#### [Your objective]
The records below must be written out exactly, with every picture left behind.

::::

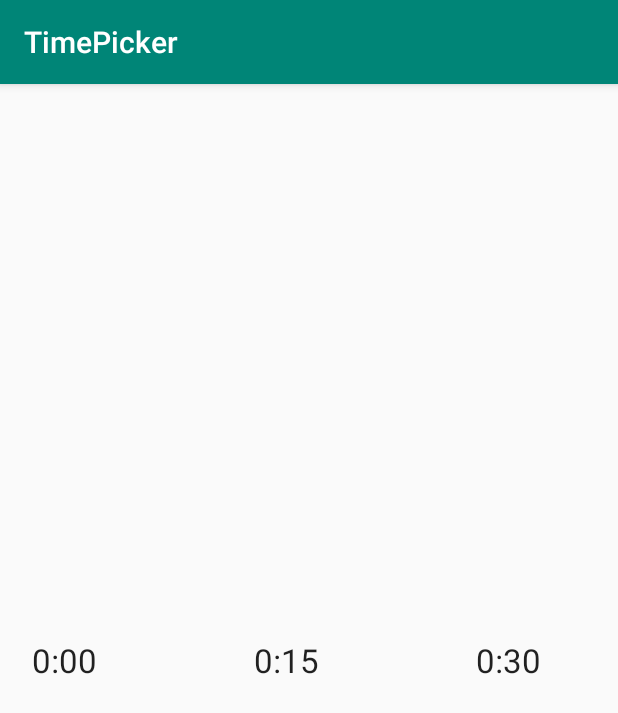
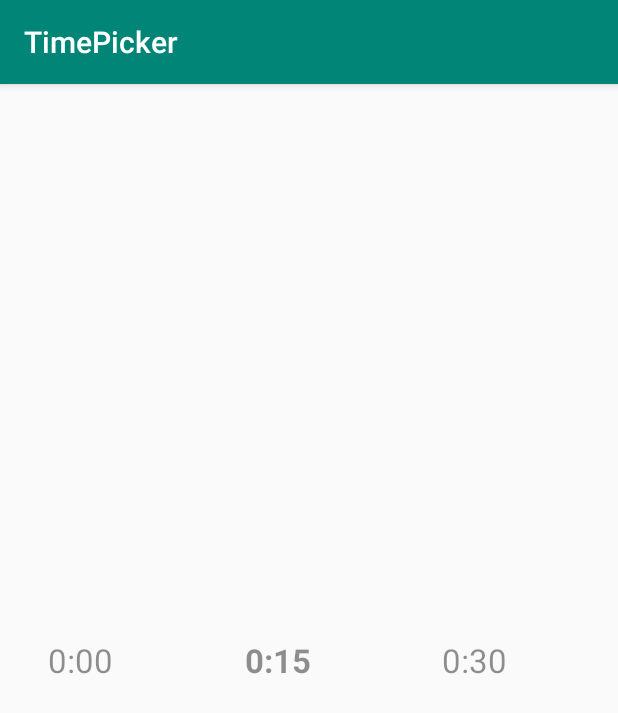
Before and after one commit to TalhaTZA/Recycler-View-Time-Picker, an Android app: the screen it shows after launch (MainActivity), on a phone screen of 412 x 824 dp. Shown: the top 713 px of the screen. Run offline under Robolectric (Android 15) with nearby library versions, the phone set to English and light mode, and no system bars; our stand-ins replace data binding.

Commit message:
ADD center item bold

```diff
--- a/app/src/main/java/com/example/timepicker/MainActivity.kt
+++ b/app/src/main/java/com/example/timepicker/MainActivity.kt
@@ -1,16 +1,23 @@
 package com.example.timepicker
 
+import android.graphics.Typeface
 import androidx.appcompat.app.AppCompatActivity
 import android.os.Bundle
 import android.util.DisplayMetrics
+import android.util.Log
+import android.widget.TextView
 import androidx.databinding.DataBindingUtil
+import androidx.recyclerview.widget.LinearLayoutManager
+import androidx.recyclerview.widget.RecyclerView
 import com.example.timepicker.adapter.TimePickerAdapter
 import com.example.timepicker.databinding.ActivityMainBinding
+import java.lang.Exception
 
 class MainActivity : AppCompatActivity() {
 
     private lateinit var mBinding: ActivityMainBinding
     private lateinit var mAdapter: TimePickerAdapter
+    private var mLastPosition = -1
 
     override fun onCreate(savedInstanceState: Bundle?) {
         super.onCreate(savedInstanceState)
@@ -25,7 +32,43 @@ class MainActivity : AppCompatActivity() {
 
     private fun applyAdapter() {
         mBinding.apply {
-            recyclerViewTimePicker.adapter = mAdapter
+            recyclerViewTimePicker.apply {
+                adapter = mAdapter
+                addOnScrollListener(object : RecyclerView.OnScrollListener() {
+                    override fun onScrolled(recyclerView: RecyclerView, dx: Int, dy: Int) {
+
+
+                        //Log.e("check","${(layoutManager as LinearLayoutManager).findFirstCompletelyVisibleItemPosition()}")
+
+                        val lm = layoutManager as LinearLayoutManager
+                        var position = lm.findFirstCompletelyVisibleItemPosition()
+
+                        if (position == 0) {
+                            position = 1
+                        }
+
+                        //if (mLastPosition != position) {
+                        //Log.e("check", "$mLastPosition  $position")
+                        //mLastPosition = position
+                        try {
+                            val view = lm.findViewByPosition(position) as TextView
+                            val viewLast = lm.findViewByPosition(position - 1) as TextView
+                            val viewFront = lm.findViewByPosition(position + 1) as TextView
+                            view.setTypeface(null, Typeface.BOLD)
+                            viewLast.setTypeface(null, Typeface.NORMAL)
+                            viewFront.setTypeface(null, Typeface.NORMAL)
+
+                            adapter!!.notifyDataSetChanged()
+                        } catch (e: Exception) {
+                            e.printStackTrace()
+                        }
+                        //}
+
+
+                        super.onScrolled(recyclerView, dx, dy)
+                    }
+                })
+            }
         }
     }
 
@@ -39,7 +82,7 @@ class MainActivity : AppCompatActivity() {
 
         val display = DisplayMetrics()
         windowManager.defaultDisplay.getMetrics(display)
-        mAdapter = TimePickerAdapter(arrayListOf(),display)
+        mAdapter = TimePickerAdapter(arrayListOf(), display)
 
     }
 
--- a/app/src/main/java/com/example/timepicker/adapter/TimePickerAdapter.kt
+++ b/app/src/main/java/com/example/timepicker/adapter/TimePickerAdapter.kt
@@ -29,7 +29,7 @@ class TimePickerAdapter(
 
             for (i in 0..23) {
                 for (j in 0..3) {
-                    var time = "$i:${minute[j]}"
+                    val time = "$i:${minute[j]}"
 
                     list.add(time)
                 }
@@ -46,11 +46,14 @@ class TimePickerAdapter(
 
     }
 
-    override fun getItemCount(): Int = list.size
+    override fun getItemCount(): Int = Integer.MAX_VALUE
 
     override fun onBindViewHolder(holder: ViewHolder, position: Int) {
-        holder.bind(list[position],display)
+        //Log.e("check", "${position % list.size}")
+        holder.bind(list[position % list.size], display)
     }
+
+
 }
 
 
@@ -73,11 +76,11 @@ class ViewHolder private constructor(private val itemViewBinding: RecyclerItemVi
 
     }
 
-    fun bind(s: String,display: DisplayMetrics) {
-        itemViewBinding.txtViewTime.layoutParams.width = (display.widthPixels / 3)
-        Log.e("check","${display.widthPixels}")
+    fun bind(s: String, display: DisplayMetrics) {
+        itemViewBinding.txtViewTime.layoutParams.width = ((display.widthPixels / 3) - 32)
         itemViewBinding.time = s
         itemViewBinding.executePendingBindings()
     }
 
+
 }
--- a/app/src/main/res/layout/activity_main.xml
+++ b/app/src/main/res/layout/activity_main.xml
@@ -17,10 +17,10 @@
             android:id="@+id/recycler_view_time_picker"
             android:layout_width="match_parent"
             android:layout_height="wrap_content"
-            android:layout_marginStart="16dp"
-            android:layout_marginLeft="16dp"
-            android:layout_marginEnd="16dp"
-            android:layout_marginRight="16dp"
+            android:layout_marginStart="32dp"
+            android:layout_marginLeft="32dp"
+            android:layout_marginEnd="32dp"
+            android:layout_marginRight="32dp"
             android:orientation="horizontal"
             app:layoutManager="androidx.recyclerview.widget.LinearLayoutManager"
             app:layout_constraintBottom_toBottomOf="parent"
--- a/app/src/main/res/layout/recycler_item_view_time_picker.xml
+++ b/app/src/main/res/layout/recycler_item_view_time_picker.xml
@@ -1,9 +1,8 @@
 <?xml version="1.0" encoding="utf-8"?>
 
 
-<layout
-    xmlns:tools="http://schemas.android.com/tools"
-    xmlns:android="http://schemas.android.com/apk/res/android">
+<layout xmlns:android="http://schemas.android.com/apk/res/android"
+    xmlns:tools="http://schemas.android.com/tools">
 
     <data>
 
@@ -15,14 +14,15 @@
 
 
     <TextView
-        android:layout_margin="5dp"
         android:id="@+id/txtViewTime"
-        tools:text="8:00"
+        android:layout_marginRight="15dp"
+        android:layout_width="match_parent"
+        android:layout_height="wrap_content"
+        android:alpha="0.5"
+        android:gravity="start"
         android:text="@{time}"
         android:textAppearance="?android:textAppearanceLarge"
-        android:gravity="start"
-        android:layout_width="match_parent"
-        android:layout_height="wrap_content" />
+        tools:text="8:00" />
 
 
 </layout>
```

::::

#### [Completed task]
Before and after one commit to TalhaTZA/Recycler-View-Time-Picker, an Android app: the screen it shows after launch (MainActivity), on a phone screen of 412 x 824 dp. Shown: the top 713 px of the screen. Run offline under Robolectric (Android 15) with nearby library versions, the phone set to English and light mode, and no system bars; our stand-ins replace data binding.

Commit message:
ADD center item bold

```diff
--- a/app/src/main/java/com/example/timepicker/MainActivity.kt
+++ b/app/src/main/java/com/example/timepicker/MainActivity.kt
@@ -1,16 +1,23 @@
 package com.example.timepicker
 
+import android.graphics.Typeface
 import androidx.appcompat.app.AppCompatActivity
 import android.os.Bundle
 import android.util.DisplayMetrics
+import android.util.Log
+import android.widget.TextView
 import androidx.databinding.DataBindingUtil
+import androidx.recyclerview.widget.LinearLayoutManager
+import androidx.recyclerview.widget.RecyclerView
 import com.example.timepicker.adapter.TimePickerAdapter
 import com.example.timepicker.databinding.ActivityMainBinding
+import java.lang.Exception
 
 class MainActivity : AppCompatActivity() {
 
     private lateinit var mBinding: ActivityMainBinding
     private lateinit var mAdapter: TimePickerAdapter
+    private var mLastPosition = -1
 
     override fun onCreate(savedInstanceState: Bundle?) {
         super.onCreate(savedInstanceState)
@@ -25,7 +32,43 @@ class MainActivity : AppCompatActivity() {
 
     private fun applyAdapter() {
         mBinding.apply {
-            recyclerViewTimePicker.adapter = mAdapter
+            recyclerViewTimePicker.apply {
+                adapter = mAdapter
+                addOnScrollListener(object : RecyclerView.OnScrollListener() {
+                    override fun onScrolled(recyclerView: RecyclerView, dx: Int, dy: Int) {
+
+
+                        //Log.e("check","${(layoutManager as LinearLayoutManager).findFirstCompletelyVisibleItemPosition()}")
+
+                        val lm = layoutManager as LinearLayoutManager
+                        var position = lm.findFirstCompletelyVisibleItemPosition()
+
+                        if (position == 0) {
+                            position = 1
+                        }
+
+                        //if (mLastPosition != position) {
+                        //Log.e("check", "$mLastPosition  $position")
+                        //mLastPosition = position
+                        try {
+                            val view = lm.findViewByPosition(position) as TextView
+                            val viewLast = lm.findViewByPosition(position - 1) as TextView
+                            val viewFront = lm.findViewByPosition(position + 1) as TextView
+                            view.setTypeface(null, Typeface.BOLD)
+                            viewLast.setTypeface(null, Typeface.NORMAL)
+                            viewFront.setTypeface(null, Typeface.NORMAL)
+
+                            adapter!!.notifyDataSetChanged()
+                        } catch (e: Exception) {
+                            e.printStackTrace()
+                        }
+                        //}
+
+
+                        super.onScrolled(recyclerView, dx, dy)
+                    }
+                })
+            }
         }
     }
 
@@ -39,7 +82,7 @@ class MainActivity : AppCompatActivity() {
 
         val display = DisplayMetrics()
         windowManager.defaultDisplay.getMetrics(display)
-        mAdapter = TimePickerAdapter(arrayListOf(),display)
+        mAdapter = TimePickerAdapter(arrayListOf(), display)
 
     }
 
--- a/app/src/main/java/com/example/timepicker/adapter/TimePickerAdapter.kt
+++ b/app/src/main/java/com/example/timepicker/adapter/TimePickerAdapter.kt
@@ -29,7 +29,7 @@ class TimePickerAdapter(
 
             for (i in 0..23) {
                 for (j in 0..3) {
-                    var time = "$i:${minute[j]}"
+                    val time = "$i:${minute[j]}"
 
                     list.add(time)
                 }
@@ -46,11 +46,14 @@ class TimePickerAdapter(
 
     }
 
-    override fun getItemCount(): Int = list.size
+    override fun getItemCount(): Int = Integer.MAX_VALUE
 
     override fun onBindViewHolder(holder: ViewHolder, position: Int) {
-        holder.bind(list[position],display)
+        //Log.e("check", "${position % list.size}")
+        holder.bind(list[position % list.size], display)
     }
+
+
 }
 
 
@@ -73,11 +76,11 @@ class ViewHolder private constructor(private val itemViewBinding: RecyclerItemVi
 
     }
 
-    fun bind(s: String,display: DisplayMetrics) {
-        itemViewBinding.txtViewTime.layoutParams.width = (display.widthPixels / 3)
-        Log.e("check","${display.widthPixels}")
+    fun bind(s: String, display: DisplayMetrics) {
+        itemViewBinding.txtViewTime.layoutParams.width = ((display.widthPixels / 3) - 32)
         itemViewBinding.time = s
         itemViewBinding.executePendingBindings()
     }
 
+
 }
--- a/app/src/main/res/layout/activity_main.xml
+++ b/app/src/main/res/layout/activity_main.xml
@@ -17,10 +17,10 @@
             android:id="@+id/recycler_view_time_picker"
             android:layout_width="match_parent"
             android:layout_height="wrap_content"
-            android:layout_marginStart="16dp"
-            android:layout_marginLeft="16dp"
-            android:layout_marginEnd="16dp"
-            android:layout_marginRight="16dp"
+            android:layout_marginStart="32dp"
+            android:layout_marginLeft="32dp"
+            android:layout_marginEnd="32dp"
+            android:layout_marginRight="32dp"
             android:orientation="horizontal"
             app:layoutManager="androidx.recyclerview.widget.LinearLayoutManager"
             app:layout_constraintBottom_toBottomOf="parent"
--- a/app/src/main/res/layout/recycler_item_view_time_picker.xml
+++ b/app/src/main/res/layout/recycler_item_view_time_picker.xml
@@ -1,9 +1,8 @@
 <?xml version="1.0" encoding="utf-8"?>
 
 
-<layout
-    xmlns:tools="http://schemas.android.com/tools"
-    xmlns:android="http://schemas.android.com/apk/res/android">
+<layout xmlns:android="http://schemas.android.com/apk/res/android"
+    xmlns:tools="http://schemas.android.com/tools">
 
     <data>
 
@@ -15,14 +14,15 @@
 
 
     <TextView
-        android:layout_margin="5dp"
         android:id="@+id/txtViewTime"
-        tools:text="8:00"
+        android:layout_marginRight="15dp"
+        android:layout_width="match_parent"
+        android:layout_height="wrap_content"
+        android:alpha="0.5"
+        android:gravity="start"
         android:text="@{time}"
         android:textAppearance="?android:textAppearanceLarge"
-        android:gravity="start"
-        android:layout_width="match_parent"
-        android:layout_height="wrap_content" />
+        tools:text="8:00" />
 
 
 </layout>
```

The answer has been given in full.